BEGIN

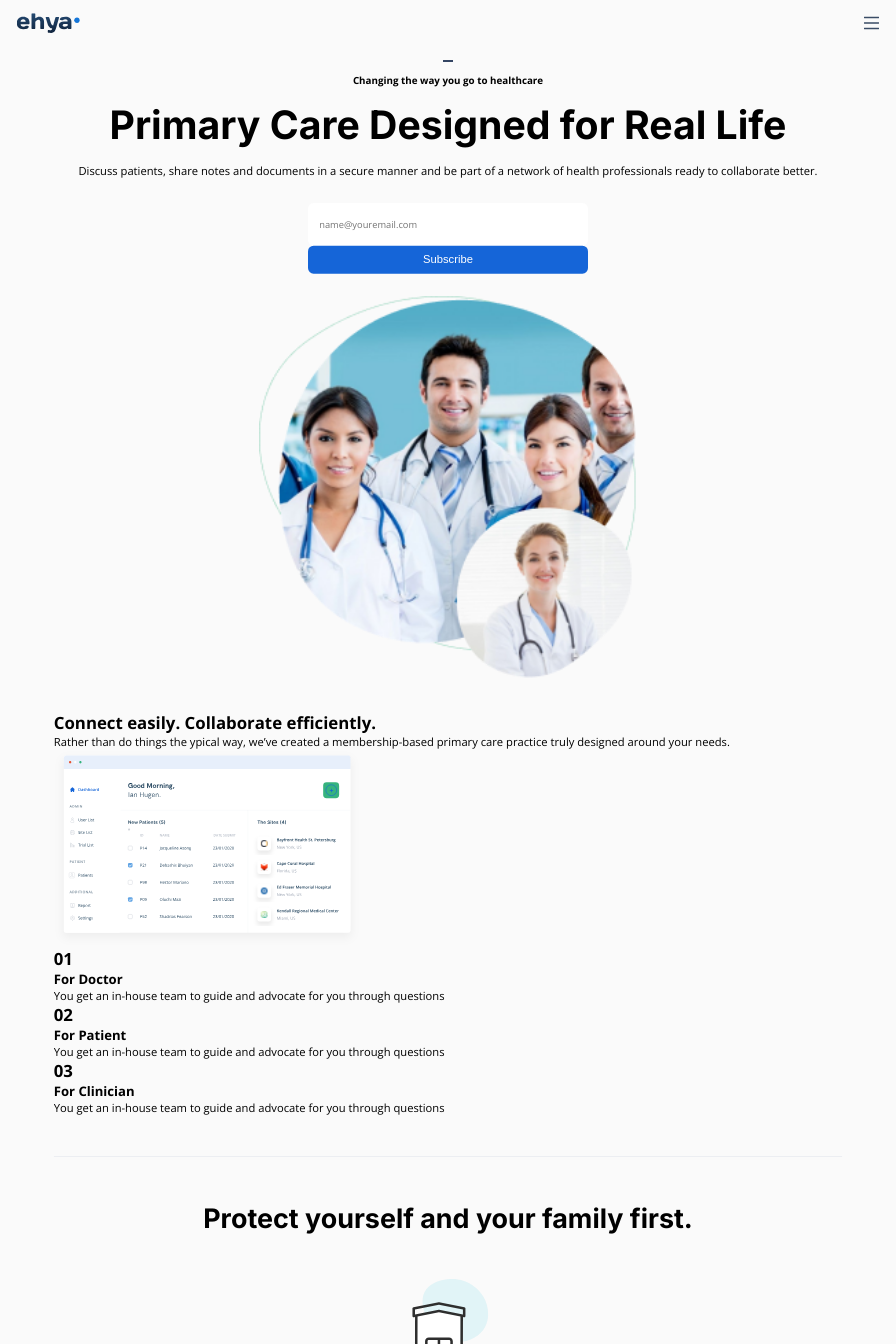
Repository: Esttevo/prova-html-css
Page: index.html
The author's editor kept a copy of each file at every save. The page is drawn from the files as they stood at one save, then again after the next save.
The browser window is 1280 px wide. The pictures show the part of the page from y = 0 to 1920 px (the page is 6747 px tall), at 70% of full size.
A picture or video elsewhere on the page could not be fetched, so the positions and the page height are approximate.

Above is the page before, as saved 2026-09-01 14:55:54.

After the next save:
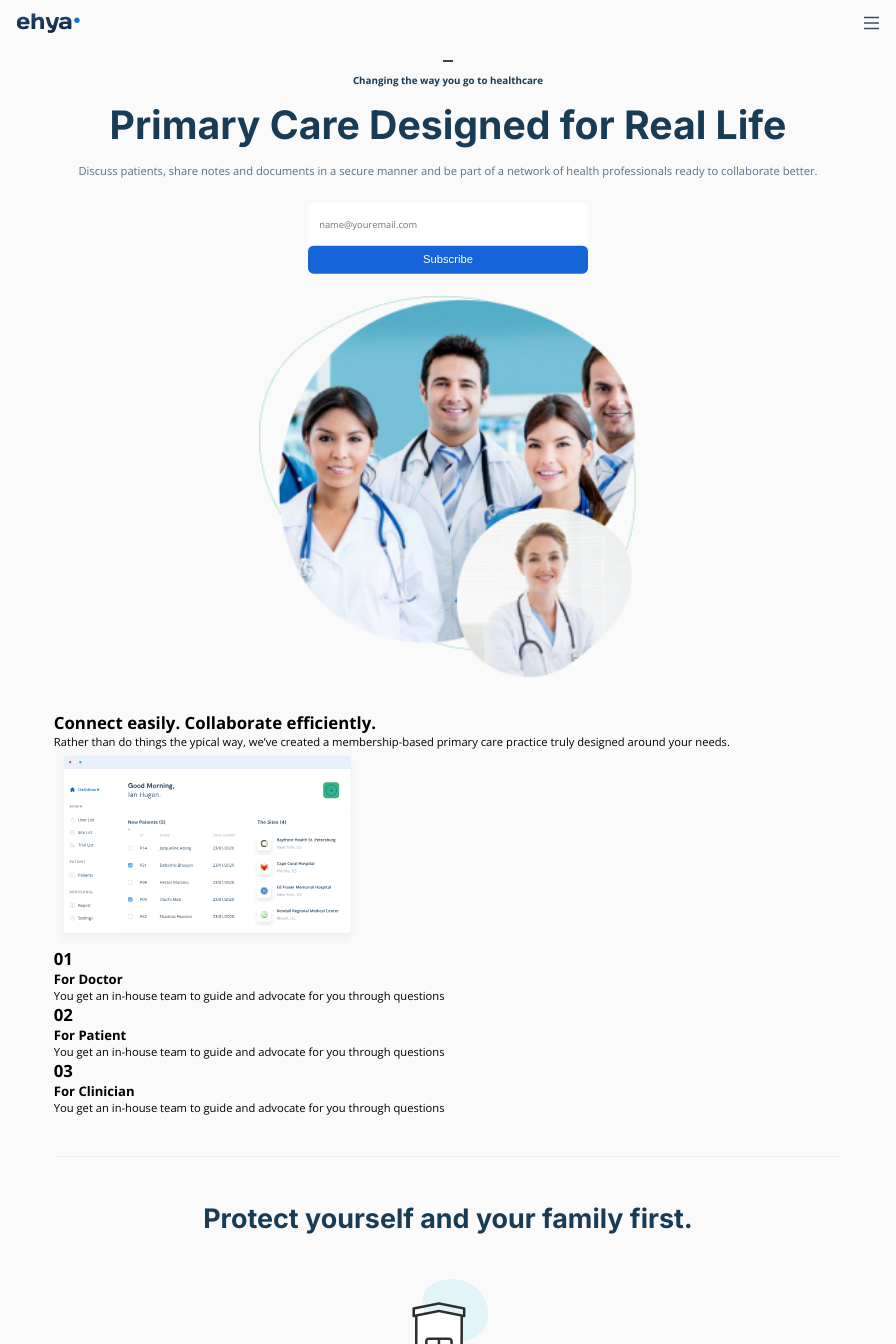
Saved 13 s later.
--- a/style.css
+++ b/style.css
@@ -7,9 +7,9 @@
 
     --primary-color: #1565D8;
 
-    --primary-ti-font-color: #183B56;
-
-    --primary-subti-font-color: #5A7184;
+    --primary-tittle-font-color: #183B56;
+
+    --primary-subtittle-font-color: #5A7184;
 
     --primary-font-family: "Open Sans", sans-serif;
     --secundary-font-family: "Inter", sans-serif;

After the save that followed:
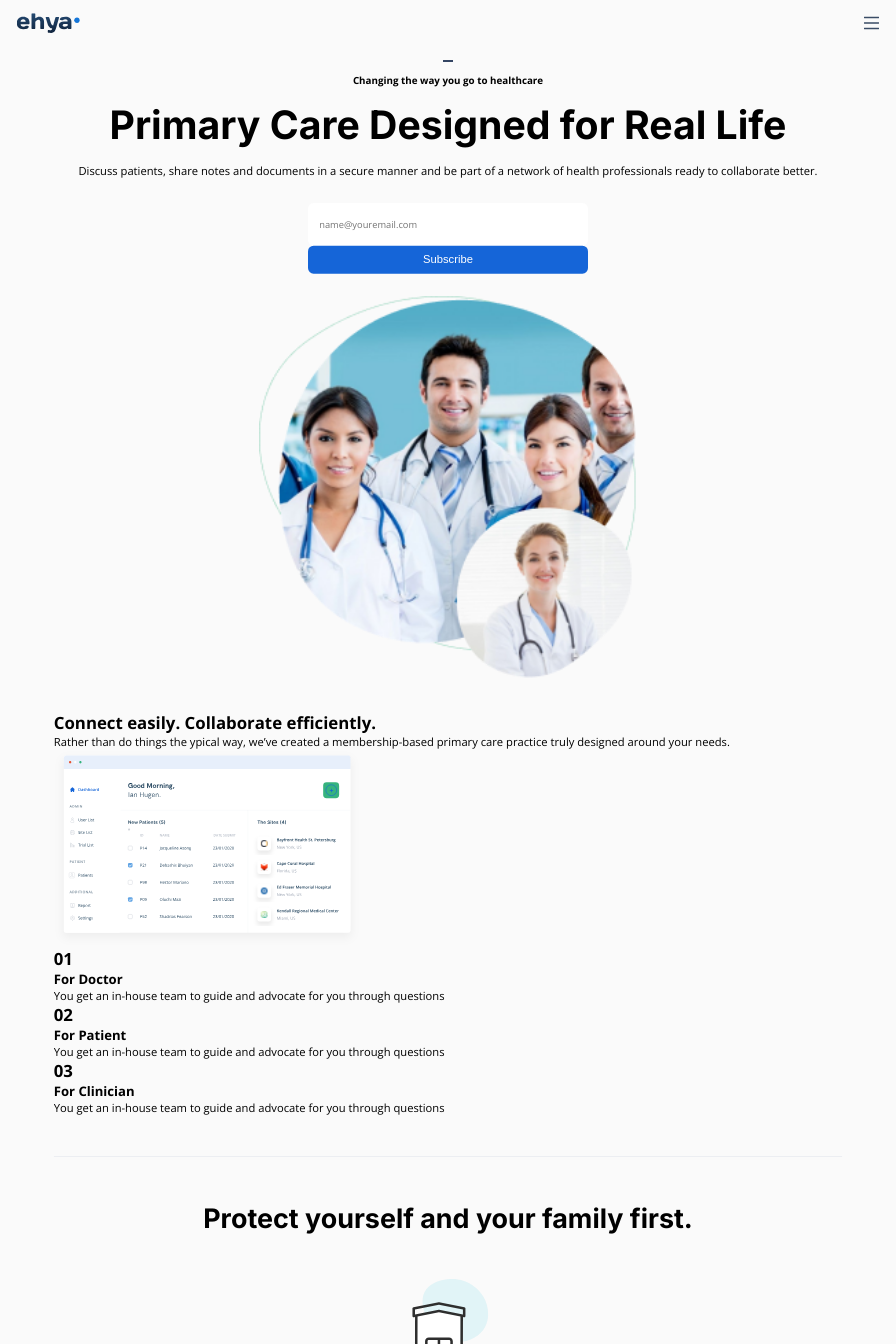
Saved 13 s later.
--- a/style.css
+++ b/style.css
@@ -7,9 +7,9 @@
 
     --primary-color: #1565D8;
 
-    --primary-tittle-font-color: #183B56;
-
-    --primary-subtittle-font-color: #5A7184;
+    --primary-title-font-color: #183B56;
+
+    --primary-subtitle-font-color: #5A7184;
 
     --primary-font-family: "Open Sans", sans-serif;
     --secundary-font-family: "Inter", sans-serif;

END

[YOUR ASSIGNMENT] Among the entries above, determine how many lines hold the string "color" and report that number alone.

[SOLUTION FOR THIS EXERCISE] 10